MOVIES: 'An Inconvenient Truth'
Oh Al Gore, I miss you. Watching "An Inconvenient Truth" the other day, I have to admit I felt a little sadness – in an alternate world, this guy'd be our president right now, instead of Dubya. Sigh. But so it goes.
In his new documentary on the perils of global warming, “An Inconvenient Truth,” Gore has a message everyone on the planet should hear – Democrat, Republican, non-voter, American, foreigner, whatever you are. The human, funny warm Al Gore, the one so sadly missing during his presidential campaign, is your guide to a manmade horror story – that still has an optimistic perspective.

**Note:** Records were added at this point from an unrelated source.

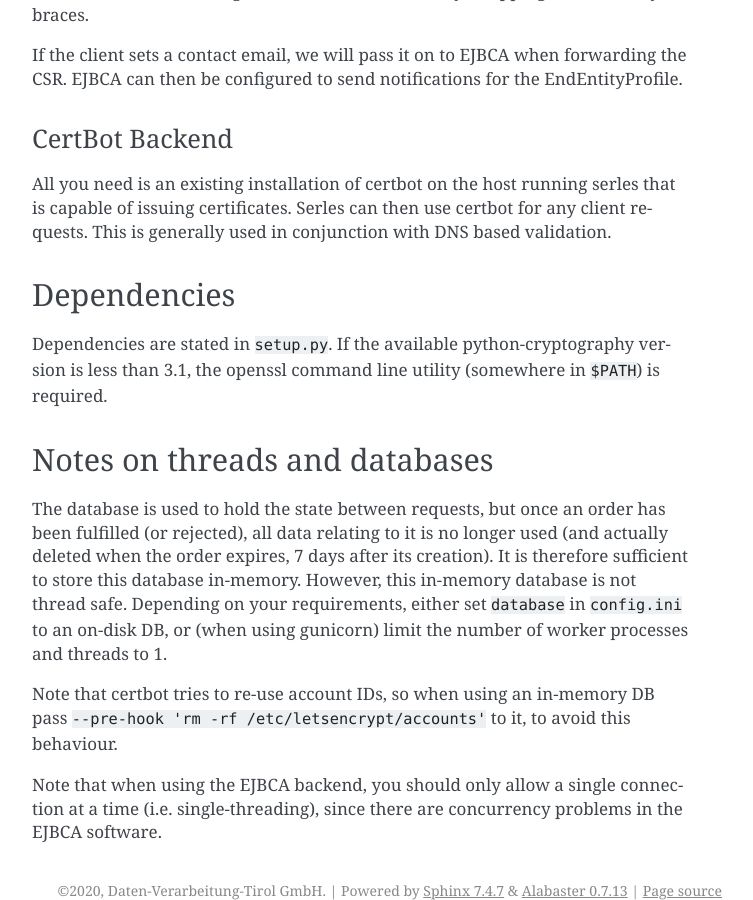
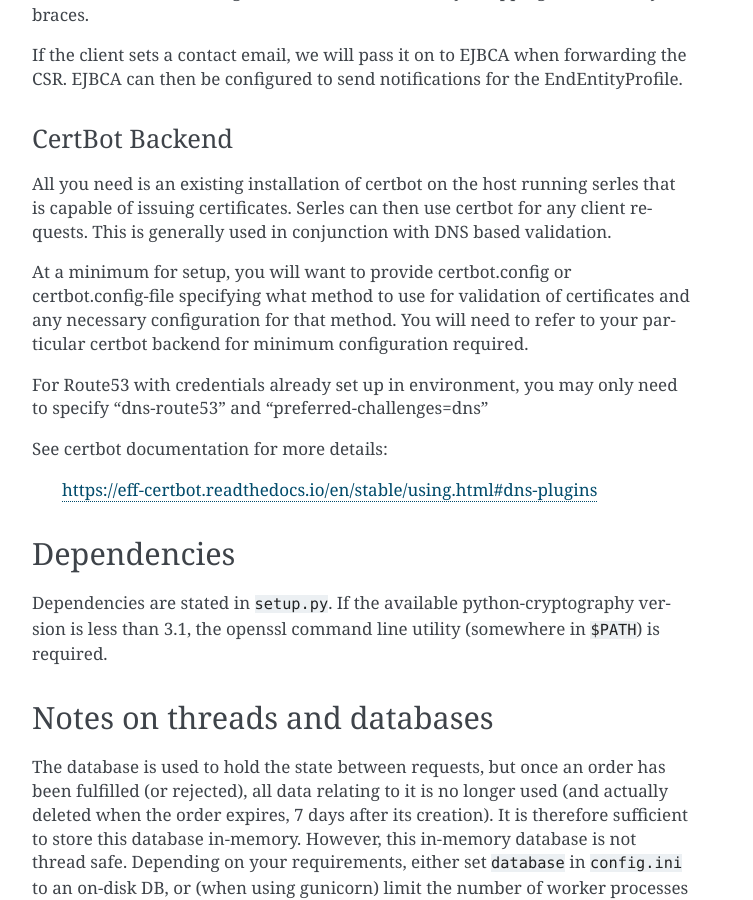
Before and after one commit to dvtirol/serles-acme, a Sphinx documentation site: the page built from docs/index.rst, in a window 1280 px wide and 900 px high, scrolled down 2681 px. Shown: the whole window, without its empty margins (388-1141 px from the left). Built offline with Sphinx 7.4.7, drawn with Linux system fonts in a browser that asks for light colours.

Commit message:
expand docs

```diff
--- a/docs/index.rst
+++ b/docs/index.rst
@@ -148,6 +148,18 @@
 is capable of issuing certificates. Serles can then use certbot for any client
 requests. This is generally used in conjunction with DNS based validation.
 
+At a minimum for setup, you will want to provide certbot.config or certbot.config-file
+specifying what method to use for validation of certificates and any necessary
+configuration for that method. You will need to refer to your particular certbot
+backend for minimum configuration required.
+
+For Route53 with credentials already set up in environment, you may only need to
+specify "dns-route53" and "preferred-challenges=dns"
+
+See certbot documentation for more details:
+
+  https://eff-certbot.readthedocs.io/en/stable/using.html#dns-plugins
+
 Dependencies
 ------------
 
```
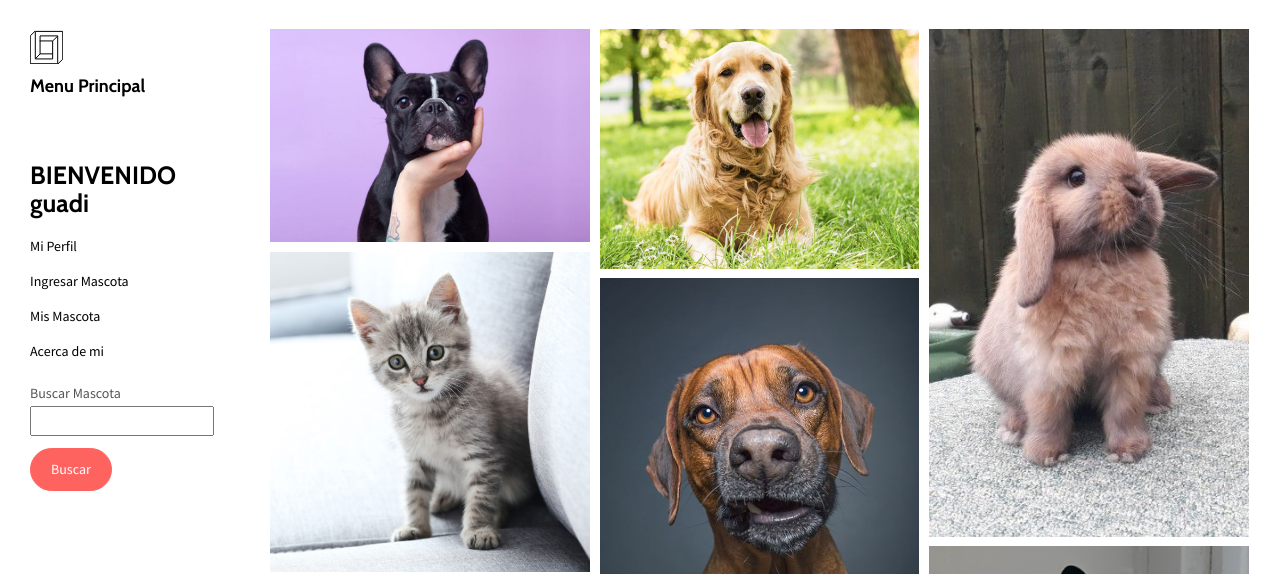
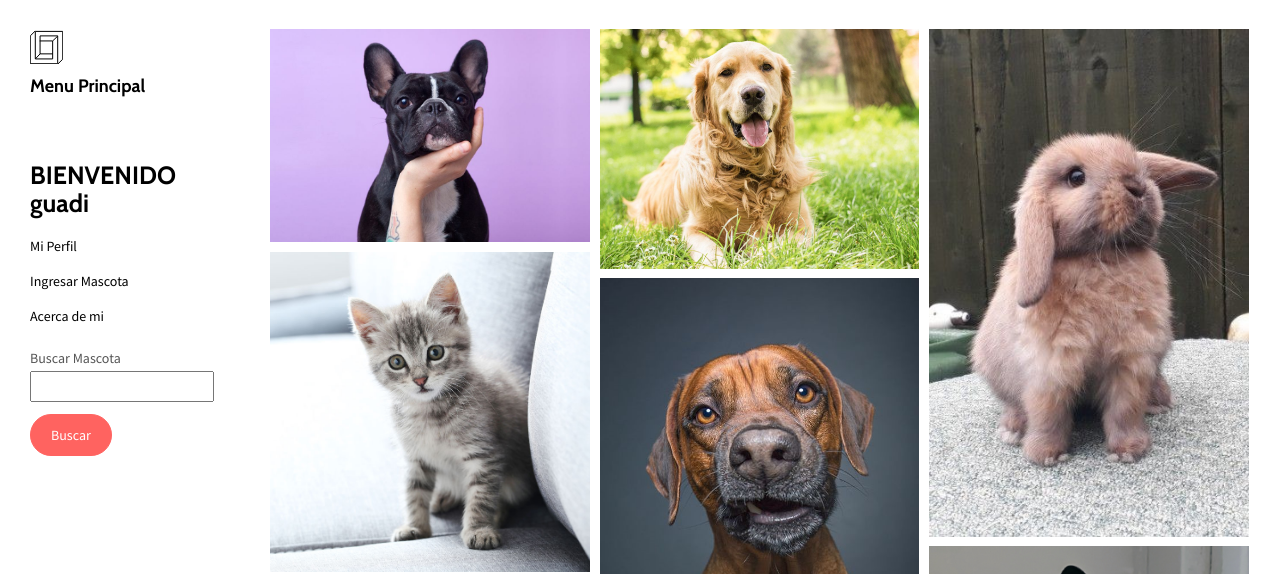
Before and after one commit to GuadalupeSuidini/Patitas, a Django app: page / in a window 1280 px wide. Shown: the top 574 px of the page. Run offline with Django 4.2, Linux system fonts and the light colour scheme; a user stored in the database is signed in; data comes from the database, SQL or seed files in the repository; both versions use the stored data as it was after the commit; some libraries are stand-ins or nearby versions.

Commit message:
datos actualizados

```diff
--- a/web/primApp/templates/padre.html
+++ b/web/primApp/templates/padre.html
@@ -59,7 +59,6 @@
           <li><a href="{% url 'misdatos' %}" title="">Mi Perfil</a></li>
 
           <li><a href="{% url 'mascotas' %}" title="">Ingresar Mascota</a></li>
-          <li><a href="{% url 'mismascotas' %}" title="">Mis Mascota</a></li>
           <li><a href="{% url 'acercaDeMi' %}" title="">Acerca de mi</a></li>
           <div class="project-text-inner">
             <p>
```
Also changed, not shown: web/db.sqlite3, web/media/Logo-UNR_1.png (added), web/media/Logo-UNR_1_3R0eLku.png (added), web/media/img-07_2yb4gIM.jpg (added), web/media/img-07_EiUxA07.jpg (added), web/media/img-07_TvY1Sly.jpg (added), web/media/img-Filomena_2.jpg (added).
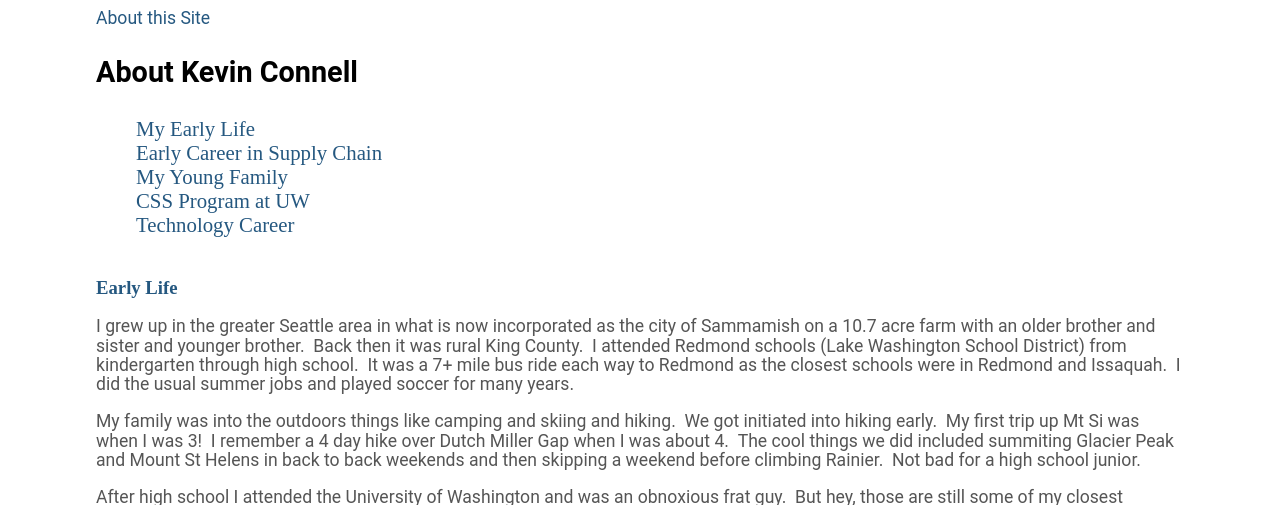
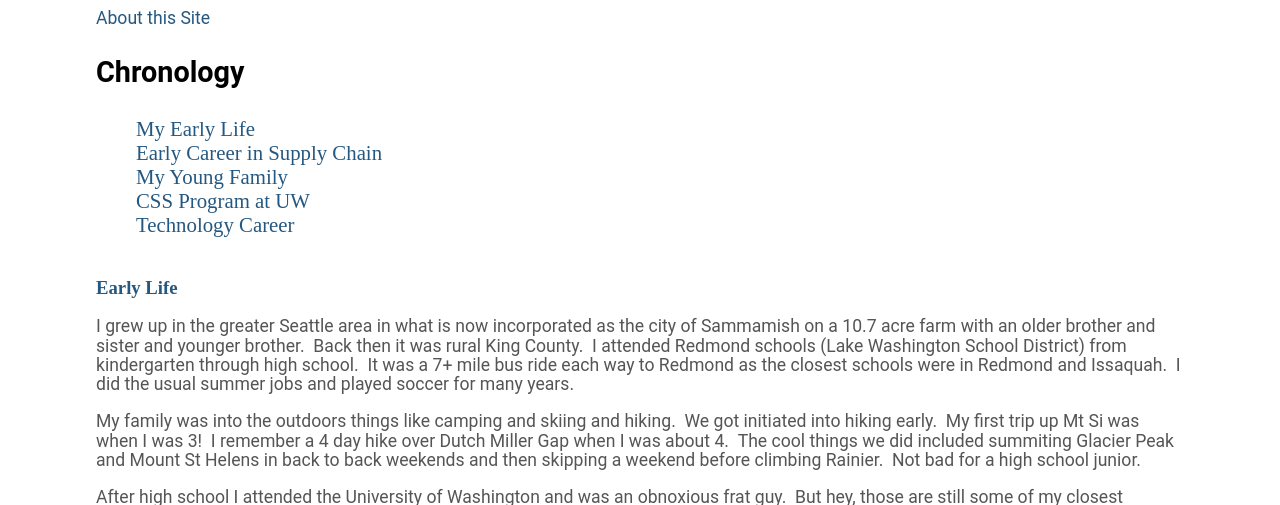
Before and after one commit to mo4dawg/mo4dawg.github.io, a Jekyll site: the page built from about/index.html, in a window 1280 px wide and 900 px high, cut to the strip 395-900 px from the top of the window. Built offline with Jekyll 4.4.1, drawn with Linux system fonts in a browser that asks for light colours.

Commit message:
Update index.html

```diff
--- a/about/index.html
+++ b/about/index.html
@@ -4,7 +4,7 @@ title: About Kevin Connell
 ---
 <div class="blurb">
 <p><a href = "{{ root_url }}/theSite">About this Site</a></p>
-<h2>About Kevin Connell</h2>
+<h2>Chronology</h2>
 <ul class="posts">
 	<li><a href="{{ root_url }}/about/#EarlyLife">My Early Life</a></li>
 	<li><a href="{{ root_url }}/about/#EarlyCareer">Early Career in Supply Chain</a></li>
```
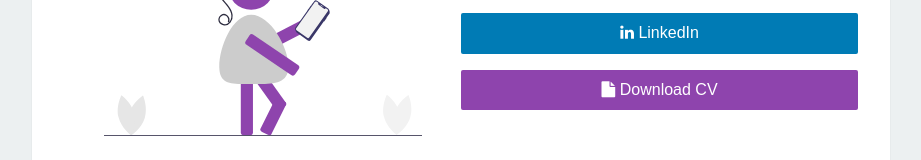
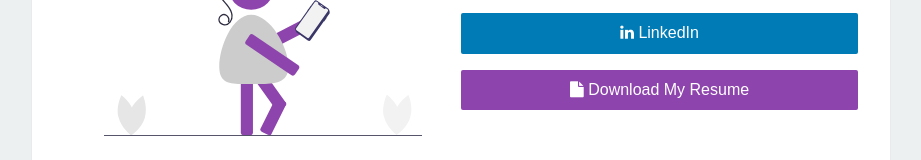
Before and after one commit to divyanshu799/myportfolio, a website: page index.html in a window 1280 px wide. Shown: the part 2727-2887 px from the top of the page, without its empty margins (358-1279 px from the left). Drawn offline with Linux system fonts and the light colour scheme; a web font is replaced by a local one.

Commit message:
Update index.html

```diff
--- a/index.html
+++ b/index.html
@@ -353,8 +353,8 @@
               <a href="https://www.linkedin.com/in/divyanshu-gupta-84ab8115b/" class="linkedin"
                 ><i class="fa fa-linkedin"></i> LinkedIn</a
               >
-               <a href="https://drive.google.com/file/d/11G23UtkiqMGi4SSAcy8IdsgWgM6Sx3S2/view?usp=sharing" class = "email"
-                ><i class="fa fa-file"></i> Download CV</a
+               <a href="https://drive.google.com/file/d/1M7fkwBpWQjKxCvy58Vvup_7u-Le81DuX/view?usp=sharing" class = "email"
+                ><i class="fa fa-file"></i> Download My Resume</a
               >
             </div>
           </div>
```
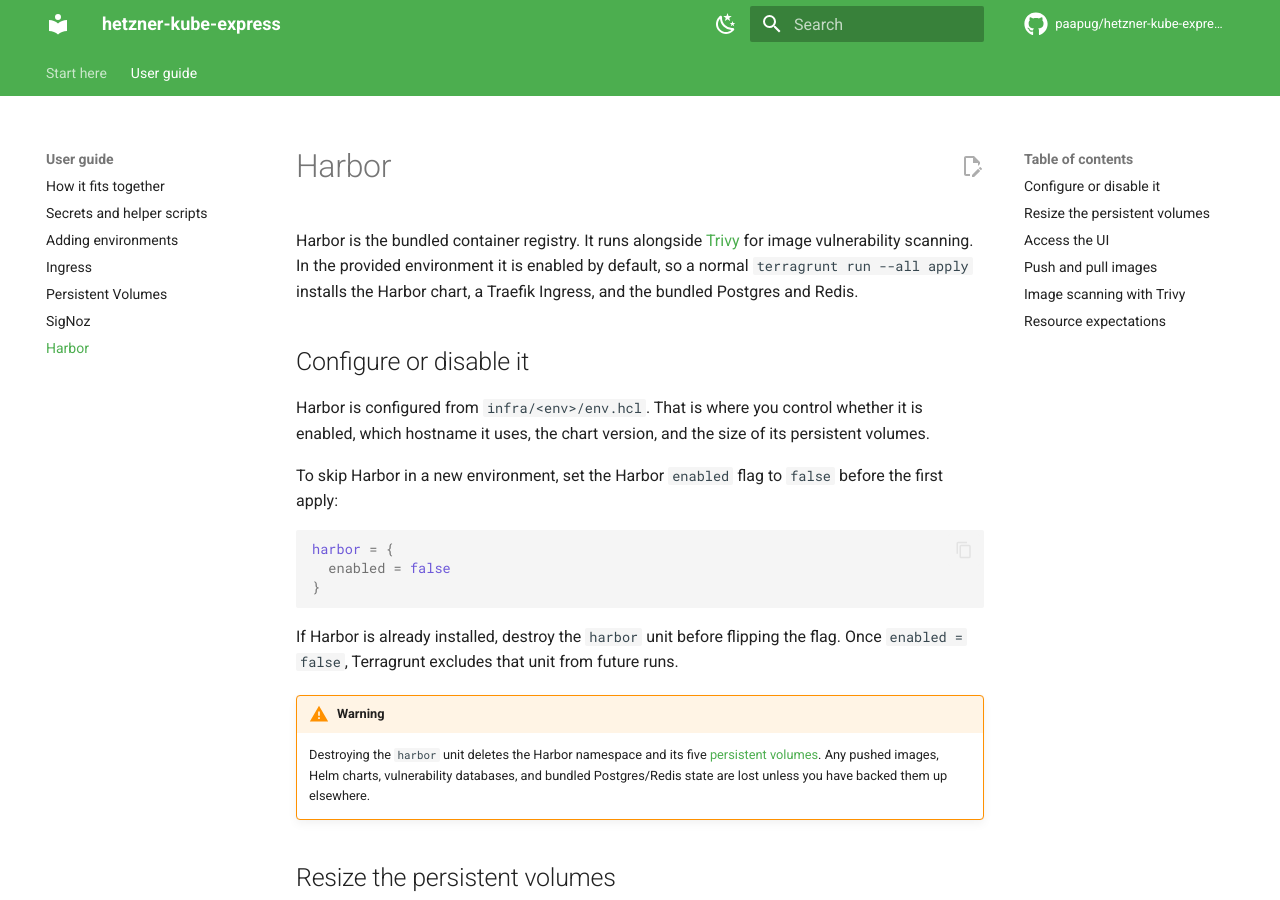
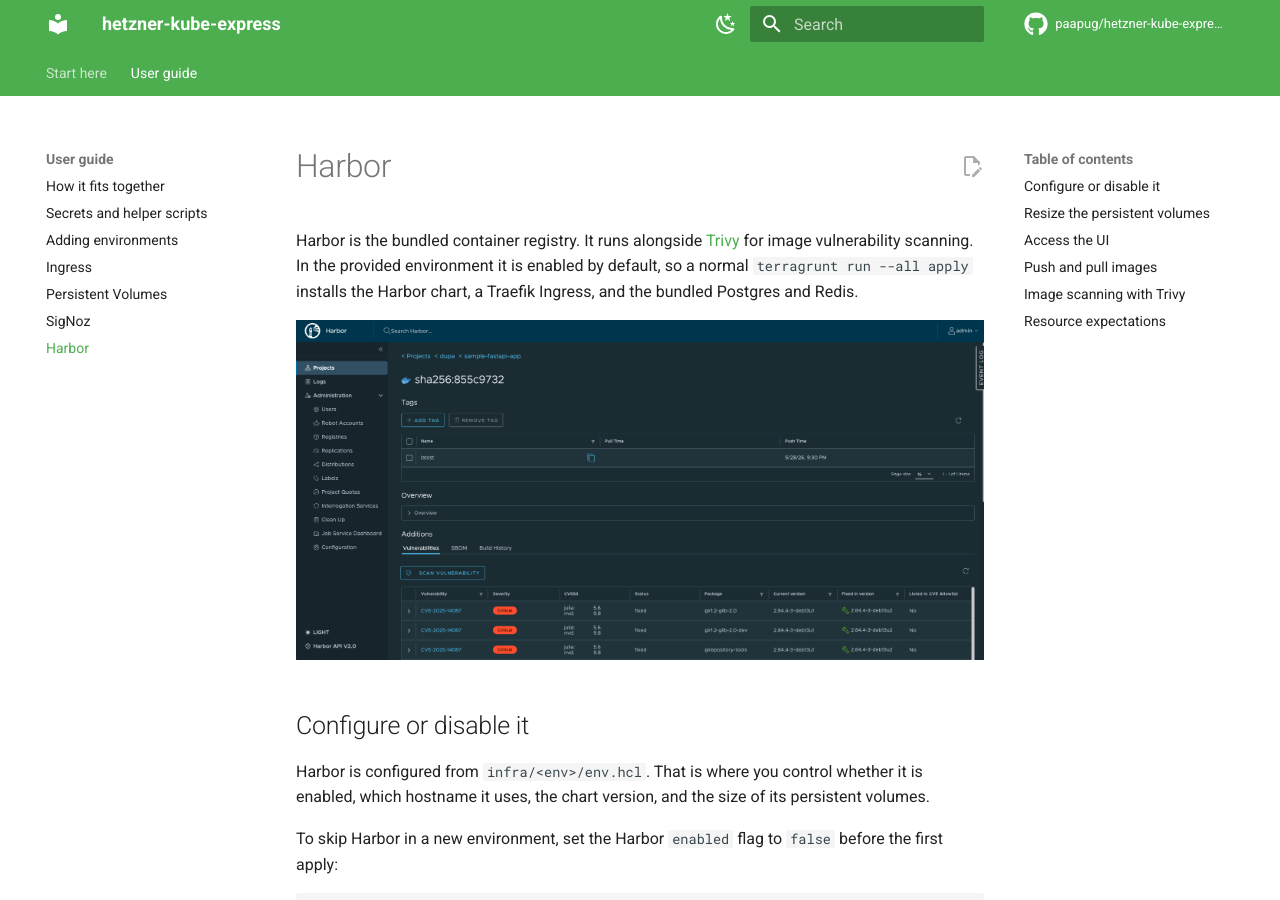
Before and after one commit to paapug/hetzner-kube-express, an MkDocs documentation site: the page built from docs/harbor.md, in a window 1280 px wide and 900 px high. Built offline with MkDocs 1.6.1 and Material for MkDocs 9.7.7, drawn with Linux system fonts in a browser that asks for light colours; comment, search, counter and statistics services are not loaded.

Commit message:
Add signoz and harbor screenshots

```diff
--- a/docs/harbor.md
+++ b/docs/harbor.md
@@ -1,6 +1,8 @@
 # Harbor
 
 Harbor is the bundled container registry. It runs alongside [Trivy](https://github.com/aquasecurity/trivy) for image vulnerability scanning. In the provided environment it is enabled by default, so a normal `terragrunt run --all apply` installs the Harbor chart, a Traefik Ingress, and the bundled Postgres and Redis.
+
+![Harbor UI screenshot](img/harbor/harbor-ui.png)
 
 ## Configure or disable it
 
```
Also changed, not shown: docs/signoz.md (+3 -0 lines), docs/img/harbor/harbor-ui.png (added), docs/img/signoz/pod-logs.png (added), docs/img/signoz/worker-metrics.png (added).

Quite simply, “An Inconvenient Truth” is the most important movie I’ve seen this year. Which makes it more the pity that there were only a dozen or so people at the show I attended, while a few doors down the latest “Pirates of the Caribbean” movie fills out to the aisles.
I know most folks view movies as a chance to escape from it all, but that’s not all they can or should be. “An Inconvenient Truth” is a movie that wants to wake you up, break you out of your apathy and the “if I don’t see it, it’s not happening mentality.” And it’s all done in an entertaining, relaxed fashion.
Check out “Pirates” and the like and have fun, of course, but if you’re at all concerned about the world you live in, and that your kids and grandkids will inherit, you owe it to yourself to see “An Inconvenient Truth.”
Essentially, “An Inconvenient Truth” is a filmed version of a lecture on global warming Gore has delivered hundreds of times around the world. It looks at the causes of warming, presents dozens of hard facts showing the problem is very real indeed, and then offers some hope of solution. Gore has a simple eloquence on screen, and presents himself far better here than he ever did during a political campaign. He’s a smart guy, but rarely overbearing, and there’s more than a little quiet thoughtful grace and poetry to some of his statements.
Director David Guggenheim nicely juxtaposes excerpts from Gore’s lectures with off-the-cuff interviews with the man around his Carthage, Tenn., home. Gore touches on the motivations behind his crusade – family crises, political losses – and shows how he decided it was time to use his time to make a difference.
Gore himself says he considers global warming to be a moral issue, rather than a political one. But some folks have politics so ingrained in their blood that anything heard from someone of “the other party” is going to close their ears.
Yet as Gore points out repeatedly, there’s no reason it has to be a choice between the economy or environment – both can co-exist, and as global warming persists, the economy will be harmed no matter what.
Occasionally, “An Inconvenient Truth” does bog down a bit in hard science. It’s difficult not to make the movie feel a bit like the college lecture it basically is. But generally Gore dumbs down the technical talk enough to make it palatable for everyone.
A dramatic series of events showing what could happen to the coastlines of some of the world’s major cities if sea levels rise is the best use of terrifying special effects I’ve seen in a long time – because unlike much of what we see in Hollywood, this has a decent chance of happening if something isn’t done.
“You can’t make somebody understand something if their salary depends upon them not understanding it,” Gore says at one point, quoting Upton Sinclair. It’s as good an answer as any to the obstinate refusal to note the obvious in some corners of Washington.
“An Inconvenient Truth” makes for a pretty convincing argument that there’s something really bad going on in our world today. It’s a question of whether the political will can be found to make a difference about it before it’s too late.